Someone tells me that there are a lot of books showcasing haiku as a vibrant relevant genre that is not caught in a time trap. He emphatically states, “It goes against being a poet to be restricted to a single view of haiku.” His words belittle, believing he knows my mind . . . that retaining conditions by which haiku is a distinctive genre somehow limits his ‘freedom’. The topic has switched from haiku to the speaker’s sense of freedom. The prompts are reminiscent of revolutionary times a hundred years ago, when haiku was emerging in the West and revulsion peaked in railing against formal necessities. The upheaval of that time manifested in certain rationalizations, for instance, in the Japanese belief that blood type had something to do with feeling ––– people with Blood Type B were the most susceptible to a revolutionary spirit because they were a small minority in the sea of Type A ‘happy personalities’.
In the Russia of a hundred years ago Boris Pasternak began to write contrary to the accepted socialist realism by focusing concern on the welfare of individual characters. His point is squarely made in the poignant scene in his “Dr. Zhivago” when Yuri Zhivago first meets his half brother:
Yuri: You’re just as I imagined. You're my political conscience.
Yevgraf: (I asked him hadn’t he one of his own. [Yuri laughs and then talks seriously.] And so he talked about the revolution. . . )

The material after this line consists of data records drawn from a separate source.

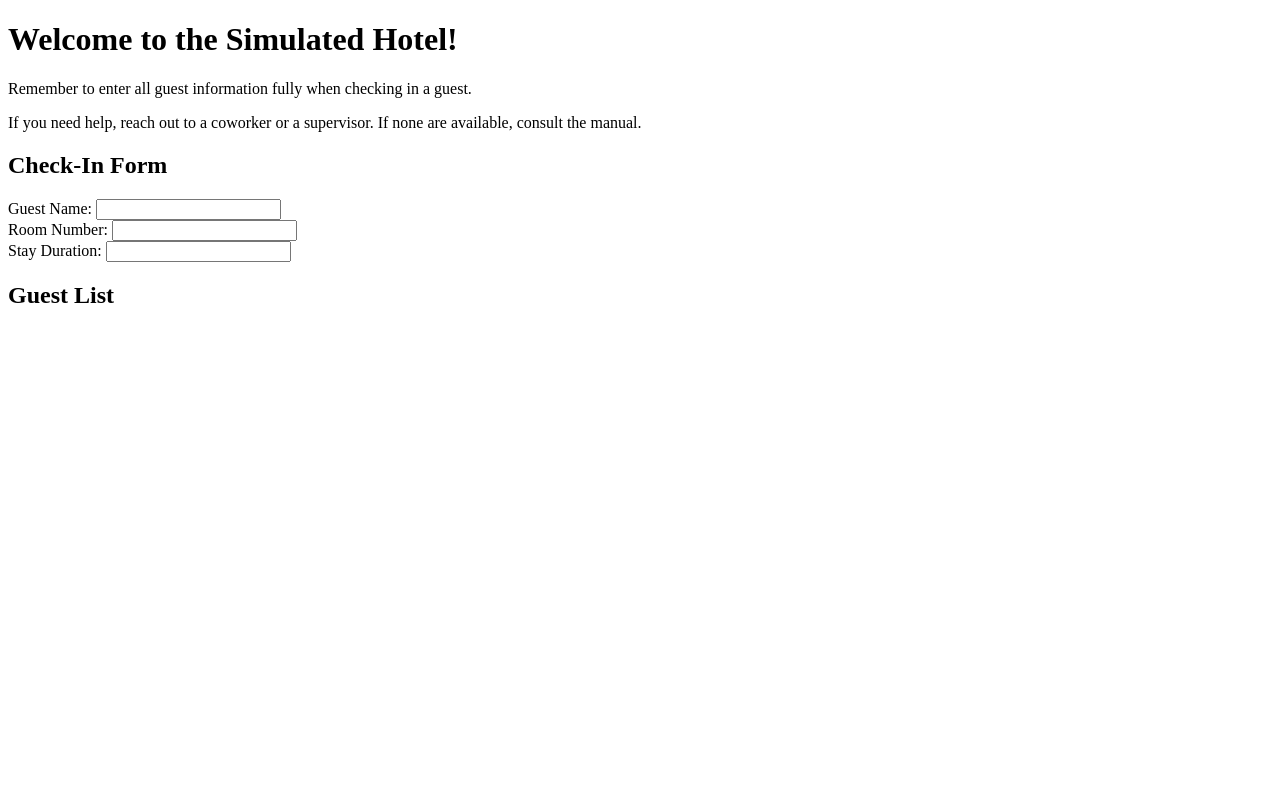
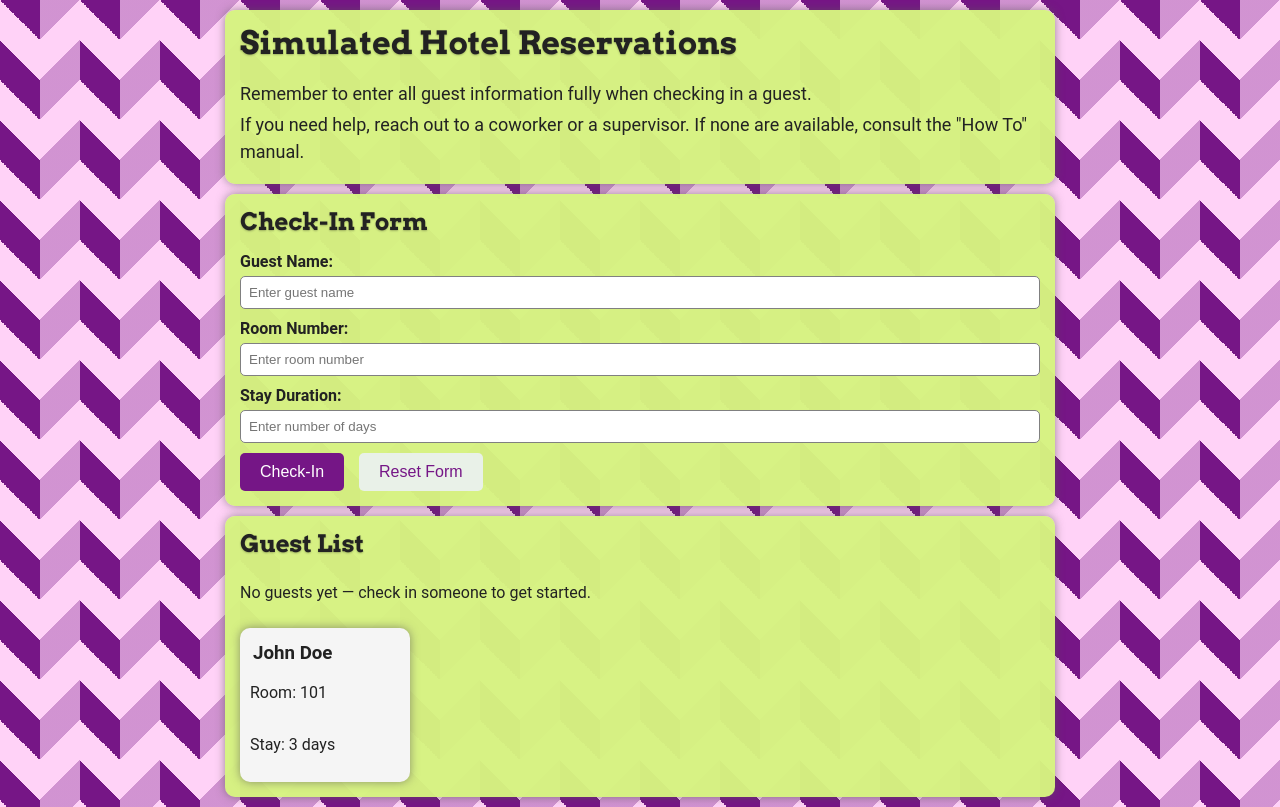
Before and after one commit to ellamkoch/hotel-simulator, a plain HTML site: page index.html in a window 1280 px wide. Drawn offline with Linux system fonts and the light colour scheme.

Commit message:
updated css, minor fixes to html

```diff
--- a/index.html
+++ b/index.html
@@ -3,58 +3,97 @@
 <head>
     <meta charset="UTF-8">
     <meta name="viewport" content="width=device-width, initial-scale=1.0">
-    <title>Welcome to the Simulated Hotel!</title>
+    <title>Simulated Hotel Reservations</title>
+
+     <!-- Arvo Google Font embed-->
+    <link rel="preconnect" href="https://fonts.googleapis.com">
+    <link rel="preconnect" href="https://fonts.gstatic.com" crossorigin>
+    <link href="https://fonts.googleapis.com/css2?family=Arvo:ital,wght@0,400;0,700;1,400;1,700&family=Outfit:wght@100..900&display=swap" rel="stylesheet">
 
     <!--Styles-->
     <link rel="stylesheet" href="./styles.css">
+
 </head>
 <body>
     <main>
-        <h1 class="intro">Welcome to the Simulated Hotel!</h1>
-        <p>Remember to enter all guest information fully when checking in a guest.</p>
-        <p>If you need help, reach out to a coworker or a supervisor. If none are available, consult the manual.</p>
+        <!-- H1 container and advice-->
+        <div class="checkin_heading_advice">
+        <h1 class="intro">Simulated Hotel Reservations</h1>
+            <div class="advice">
+                <p>Remember to enter all guest information fully when checking in a guest.</p>
+                <p>If you need help, reach out to a coworker or a supervisor. If none are available, consult the "How To" manual.</p>
+            </div>
+        </div>
         <!-- Checkin Form container-->
         <form action="" class ="checkin_form" id="checkin_form">
         <h2 class="checkin">Check-In Form</h2>
-            <div class="checkin_form_row">
+
                 <!--Guest Name-->
                 <div class="checkin_form_field">
                     <label for="guestName" class="checkin_form_field_label">Guest Name:</label>
-                    <input type="text" id="guestName" name="guestName" class="checkin_form_field_input" required>
+                    <input type="text" id="guestName" name="guestName" class="checkin_form_field_input" required placeholder="Enter guest name">
                 </div>
 
                 <!--Room Number-->
                 <div class="checkin_form_field">
                     <label for="roomNumber" class="checkin_form_field_label">Room Number:</label>
-                    <input type="number" id="roomNumber" name="roomNumber" class="checkin_form_field_input" required>
+                    <input type="number" id="roomNumber" name="roomNumber" class="checkin_form_field_input" required placeholder="Enter room number">
                 </div>
 
                 <!--Stay Duration-->
                 <div class="checkin_form_field">
                     <label for="stayDuration" class="checkin_form_field_label">Stay Duration:</label>
-                    <input type="number" id="stayDuration" name="stayDuration" class="checkin_form_field_input" required>
+                    <input type="number" id="stayDuration" name="stayDuration" class="checkin_form_field_input" required min="1" placeholder="Enter number of days">
                 </div>
+
+            <!--Submit & Reset Buttons-->
+            <div class="checkin_buttons">
+                <button class="checkin_form_submit" type="submit">Check-In</button>
+                <button class="checkin_form_reset" type="reset">Reset Form</button>
             </div>
+            <!-- Inserted by JS when errors occur. hidden otherwise-->
+            <div id="error_message" class="error_message" aria-live="polite" role="status" aria-atomic="true"></div>
         </form>
 
         <!-- Guest List container-->
-        <h2 class="guestlist">Guest List</h2>
-        <div id="guest_list_container" class="guest_list_container">
-            <div id="guest_list_cards" class="guest_list_cards">
 
+        <!--Region tells screen-readers that this area is a "landmark" navigation.
+         'aria-labelledby' ties the name of the region to the <h2 id="guest_list_heading"> below. -->
+        <div id="guest_list_container"
+            class="guest_list_container"
+            role="region"
+            aria-labelledby="guest_list_heading">
 
+        <h2 class="guest_list_heading" id="guest_list_heading">Guest List</h2>
 
+        <!-- Empty state: shown until there are guests -->
+        <p class="guest_list_empty" id="guest_list_empty">No guests yet — check in someone to get started.</p>
 
+        <!-- Count line: <span> wraps just the number so JS can update it -->
+        <div class="guest_list_count" id="guest_list_count"> Total guests checked in: <span id="guest_list_count_value">0</span>
+        </div>
 
+        <!-- Cards get inserted here by JS -->
+        <div id="guest_list_cards" class="guest_list_cards" role="list" aria-live="polite">
+            <!-- JS will insert one .guest_card (role="listitem") per guest -->
+             <!-- TEMP for styling only -->
+            <div class="guest_card" role="listitem">
+            <h3 class="guest_card_title">John Doe</h3>
+            <p class="guest_card_text">Room: 101</p>
+            <p class="guest_card_text">Stay: 3 days</p>
             </div>
-
+        </div>
         </div>
 
 
 
 
 
+
     </main>
+    <div class="background">
+
+    </div>
     <!-- JavaScript-->
     <script src="./script.js"></script>
 </body>
--- a/styles.css
+++ b/styles.css
@@ -0,0 +1,239 @@
+/*style reset*/
+
+
+/* headings */
+h1, h2,
+.guest_list_heading,
+.checkin {
+  font-family: "Arvo", serif;  /* have to name font-family to get Arvo to work*/
+  font-weight: 700;            /* 400 = regular, 700 = bold */
+  text-shadow: 0 1px 2px rgba(0,0,0,0.25);
+  text-align: left;
+}
+
+
+/* Main Container Styles*/
+.checkin_heading_advice, .checkin_form, .guest_list_container {
+    background-color: rgba(214, 243, 128, 0.97);
+    display: flex;
+    flex-direction: column; /*stacks items vertically*/
+    align-items: flex-start;
+    justify-content: center;
+    padding: 15px;
+    border-radius: 10px;
+    box-shadow: 0 0 10px rgba(88, 84, 84, 0.607);
+    width: 100%; /*full width on small screens*/
+    max-width: 800px;
+    gap: 10px;
+
+}
+
+.checkin_heading_advice, .checkin_form, .guest_list_container {
+    margin: 10px auto;
+}
+
+.checkin_heading_advice h1 {
+  margin: 0 0 6px;
+  line-height: 1.1;
+}
+
+.checkin_heading_advice .advice p {
+  margin: 4px 0;
+  line-height: 1.5;
+}
+
+.checkin_form h2 {
+    margin: 0 0 6px;
+    line-height: 1.1;
+
+}
+
+.guest_list_container h2 {
+    margin: 0;
+    line-height: 1.1;
+
+}
+
+/* body styles */
+body {
+    font-family: Roboto, sans-serif;
+    /*What makes the fun trippy background work*/
+    background-color: #ffd2f7;
+    opacity: 1;
+    background: linear-gradient(135deg, #76168655 25%, transparent 25%) -40px 0/ 80px 80px, linear-gradient(225deg, #761686 25%, transparent 25%) -40px 0/ 80px 80px, linear-gradient(315deg, #76168655 25%, transparent 25%) 0px 0/ 80px 80px, linear-gradient(45deg, #761686 25%, #ffd2f7 25%) 0px 0/ 80px 80px;
+    color: #222;
+}
+
+.advice {
+    font-size: 18px;
+
+}
+
+/*checkin form container */
+
+
+/* individual form fields */
+.checkin_form_field {
+    width: 100%;
+    display:flex;
+    flex-direction: column;
+    gap: 5px;
+
+}
+/* labels for form fields */
+
+.checkin_form_field_label {
+    font-size: 16px;
+    font-weight: bold;
+
+}
+/* input fields style */
+.checkin_form_field_input {
+    border: solid 1px gray;
+    padding: 8px;
+    border-radius: 5px;
+
+}
+
+
+/* input focus style */
+.checkin_form_field_input:focus {
+    border-color: #751686;
+    outline: #751686;
+    outline-offset: 10px;
+}
+
+/* submit & reset button styles */
+
+/*container for buttons*/
+.checkin_buttons {
+    display: flex;
+    gap: 15px;
+}
+
+.checkin_form_submit, .checkin_form_reset {
+    border: none;
+    padding: 10px 20px;
+    border-radius: 5px;
+    cursor: pointer;
+    font-size: 16px;
+    transition: background-color 0.3s ease; /*transitions background color smoothly*/
+    gap: 10px;
+
+}
+
+/* colors for buttons*/
+.checkin_form_submit {
+  background-color:#751686;
+    color: white;
+}
+
+.checkin_form_reset {
+    background-color:#e9f1e8;
+    color: #751686 ;
+
+}
+
+/* hover and active states for buttons */
+.checkin_form_submit:hover {
+    background-color: #7516868a;
+    transform: scale(1.05); /*slightly enlarges button on hover*/
+}
+
+.checkin_form_submit:active {
+    background-color: #a869b4;
+    transform: scale(0.95); /*slightly shrinks button on click*/
+}
+
+.checkin_form_reset:hover {
+    background-color: #a869b4;
+    transform: scale(1.05); /*slightly enlarges button on hover*/
+    color: white;
+}
+
+.checkin_form_reset:active {
+    background-color: #7516868a;
+    transform: scale(0.95); /*slightly shrinks button on click*/
+}
+
+/* Error Message*/
+
+.error_message {
+    display: none; /*js will make this appear as needed*/
+    color: red;
+    font-size: 20px;
+
+}
+
+/*Guest List Container*/
+
+.guest_list_empty {
+    width: 100%;
+    gap: 5px;
+
+}
+
+.guest_list_count {
+    display: none; /*only shows when guests are checked in*/
+    font-weight: 700;
+    font-size: 18px
+}
+
+.guest_list_cards {
+    display: flex;
+    flex-wrap: wrap;
+}
+
+/* styles for guest cards*/
+.guest_card {
+    display: none; /*hidden initally. js will bring it out as guests are checked in*/
+    background-color: whitesmoke;
+    display: flex;
+    flex-direction: column;
+    align-items: flex-start;
+    justify-content: center;
+    padding: 10px;
+    border-radius: 10px;
+    box-shadow: 0 0 10px rgba(88, 84, 84, 0.607);
+    min-width: 150px;
+    gap: 15px;
+
+}
+
+.guest_card_title {
+    line-height: 1.3;
+    margin: 3px;
+}
+
+.guest_card_text {
+    margin-top: 0;
+    line-height: 1.3;
+}
+
+
+
+
+/* Arvo CSS classes */
+.arvo-regular {
+  font-family: "Arvo", serif;
+  font-weight: 400;
+  font-style: normal;
+}
+
+.arvo-bold {
+  font-family: "Arvo", serif;
+  font-weight: 700;
+  font-style: normal;
+}
+
+.arvo-regular-italic {
+  font-family: "Arvo", serif;
+  font-weight: 400;
+  font-style: italic;
+}
+
+.arvo-bold-italic {
+  font-family: "Arvo", serif;
+  font-weight: 700;
+  font-style: italic;
+}
```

Yevgraf: - it’s surgery. It’s genius. (Mischievous) Only genius could be so clumsy. You lay life on a table and you cut out all the tumors of injustice.

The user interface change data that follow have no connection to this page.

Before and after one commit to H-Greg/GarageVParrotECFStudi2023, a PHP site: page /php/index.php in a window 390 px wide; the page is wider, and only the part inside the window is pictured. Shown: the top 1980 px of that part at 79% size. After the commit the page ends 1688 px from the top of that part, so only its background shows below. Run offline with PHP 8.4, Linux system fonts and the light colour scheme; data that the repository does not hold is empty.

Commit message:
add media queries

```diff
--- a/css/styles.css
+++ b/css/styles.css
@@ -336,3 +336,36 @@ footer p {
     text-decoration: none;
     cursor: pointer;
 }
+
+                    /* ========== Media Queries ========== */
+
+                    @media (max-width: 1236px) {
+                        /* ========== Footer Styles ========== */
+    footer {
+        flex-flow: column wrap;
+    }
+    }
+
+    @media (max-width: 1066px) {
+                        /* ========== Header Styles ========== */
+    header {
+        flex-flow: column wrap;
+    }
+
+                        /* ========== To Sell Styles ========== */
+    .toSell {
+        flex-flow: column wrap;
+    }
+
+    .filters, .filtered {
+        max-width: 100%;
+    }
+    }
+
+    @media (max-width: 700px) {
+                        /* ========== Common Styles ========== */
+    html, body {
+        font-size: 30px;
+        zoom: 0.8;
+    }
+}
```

Yuri: Ah. But that’s a deep operation. Someone must keep Life alive while you do it. By living. (Gently) Isn’t that right?
Yevgraf: ( I thought then it was wrong.)

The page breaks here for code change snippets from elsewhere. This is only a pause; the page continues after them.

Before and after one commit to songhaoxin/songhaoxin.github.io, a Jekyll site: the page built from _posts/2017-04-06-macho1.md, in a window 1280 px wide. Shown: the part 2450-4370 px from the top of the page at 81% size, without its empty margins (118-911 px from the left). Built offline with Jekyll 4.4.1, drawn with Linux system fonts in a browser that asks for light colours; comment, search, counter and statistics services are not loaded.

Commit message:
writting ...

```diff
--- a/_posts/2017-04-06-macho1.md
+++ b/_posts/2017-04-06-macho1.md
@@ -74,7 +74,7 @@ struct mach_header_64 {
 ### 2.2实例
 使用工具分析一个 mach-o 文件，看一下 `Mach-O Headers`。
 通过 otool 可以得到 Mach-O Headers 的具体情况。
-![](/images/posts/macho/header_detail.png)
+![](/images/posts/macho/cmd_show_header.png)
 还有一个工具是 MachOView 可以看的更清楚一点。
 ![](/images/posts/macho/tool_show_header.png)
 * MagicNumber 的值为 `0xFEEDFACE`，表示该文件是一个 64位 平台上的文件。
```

first leaf falls -
as the maple goes dormant
let’s tap it